The district court found for the Park District on Kelley’s VARA claim, ultimately concluding that the wildflower display lacked sufficient originality to qualify for copyright and that site-specific art, i.e., art that integrates its location as an artistic element, is excluded from protection under VARA. Notably however, the court ruled that the wildflower display could be classified as both a “painting” and “sculpture” for purposes of VARA. Kelley appealed.
The 7th Circuit affirmed the district court’s determination that Kelley’s flower bed installation was not protected by copyright, but for different reasons. The 7th Circuit rejected the district court’s reasoning that Kelley’s work was unoriginal because Kelley was not “the first person to ever conceive of and express an arrangement of growing wildflowers in ellipse-shaped enclosed area[s].” Rather, the 7th Circuit determined that Kelley’s wildflower installation was not protectable by copyright because it lacked sufficient “authorship” and “fixation.” As to authorship, the court explained that “[a]uthors of copyrightable works must be human; works owing their form to the forces of nature cannot be copyrighted.” As to fixation, the court determined that “a garden is simply too changeable to satisfy the primary purpose of fixation; its appearance is too inherently variable to supply a baseline for determining questions of copyright creation and infringement.”
Although not raised on appeal, the 7th Circuit also addressed whether a garden was appropriately classified as a “painting” or a “sculpture.” Ultimately, the court concluded that neither classification was appropriate because by using the specific nouns “painting” and “sculpture,” VERA limits moral rights protection to actual paintings or sculptures, not works that are “pictoral” or “sculptural” in some aspect or effect. Concerning the district court’s determination with respect to “site-specific art,” the 7th Circuit disagreed that all such art was per se excluded under VARA. Ultimately the court did not decide the question, however, because it resolved Kelley’s VARA claim on other grounds.

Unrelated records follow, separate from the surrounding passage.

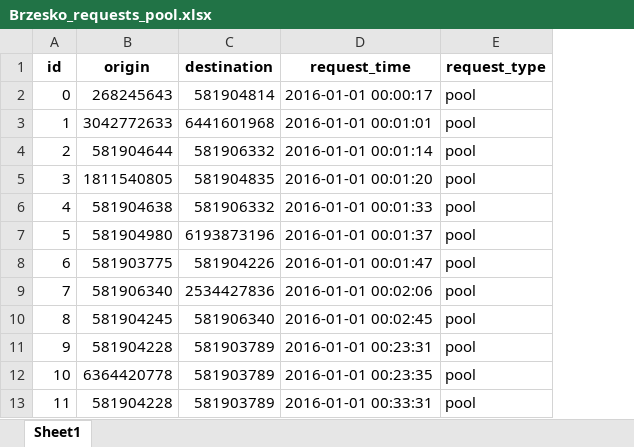
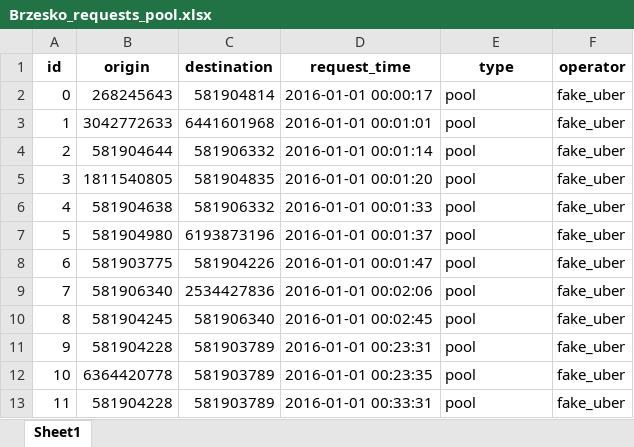
Before and after one commit to michallbujak/TransportPy, an Excel workbook: data/requests/Brzesko/Brzesko_requests_pool.xlsx, sheet Sheet1, drawn as a sheet; values as stored, in another font and other column widths than the file's, no borders; the diff names each change by its address in the sheet, - before the commit and + after, or states it on an @@ line.

```diff
--- a/data/requests/Brzesko/Brzesko_requests_pool.xlsx (sheet Sheet1)
+++ b/data/requests/Brzesko/Brzesko_requests_pool.xlsx (sheet Sheet1)
+column F (operator), rows 2-13: all fake_uber
-E1: request_type
+E1: type
```
Also changed, not shown: data/vehicles/Brzesko/Brzesko_vehicles_pool.xlsx, 8 other files.
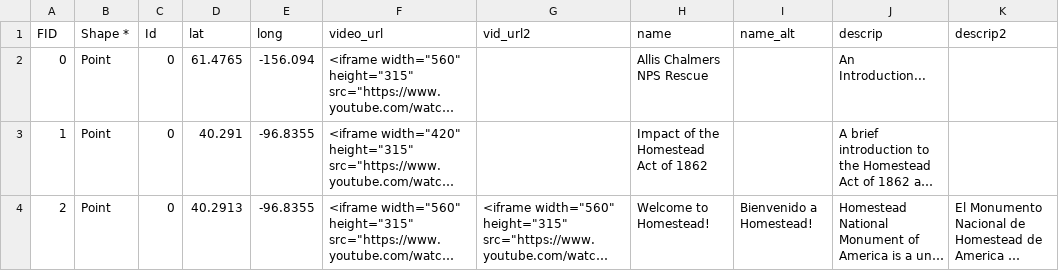
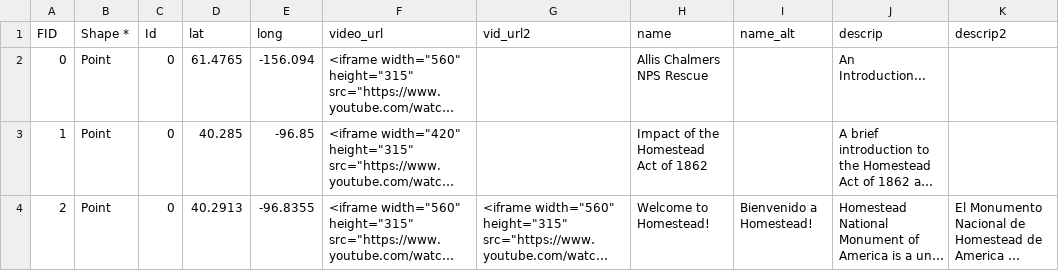
Before and after one commit to HomesteadMap/allis_chalmers, a CSV file: video_locations.csv, drawn as a sheet; long unchanged cells end in …; the diff names each change by its address in the sheet, - before the commit and + after, or states it on an @@ line.

Commit message:
Update video_locations.csv

```diff
--- a/video_locations.csv
+++ b/video_locations.csv
-D3 (lat): 40.291
+D3 (lat): 40.285
-E3 (long): -96.8355
+E3 (long): -96.85
```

Practice Note: At least in the 7th Circuit, copyright protection is unlikely to be conferred on landscaping installations or other living-type works in which the work relies on forces of nature to embody the work.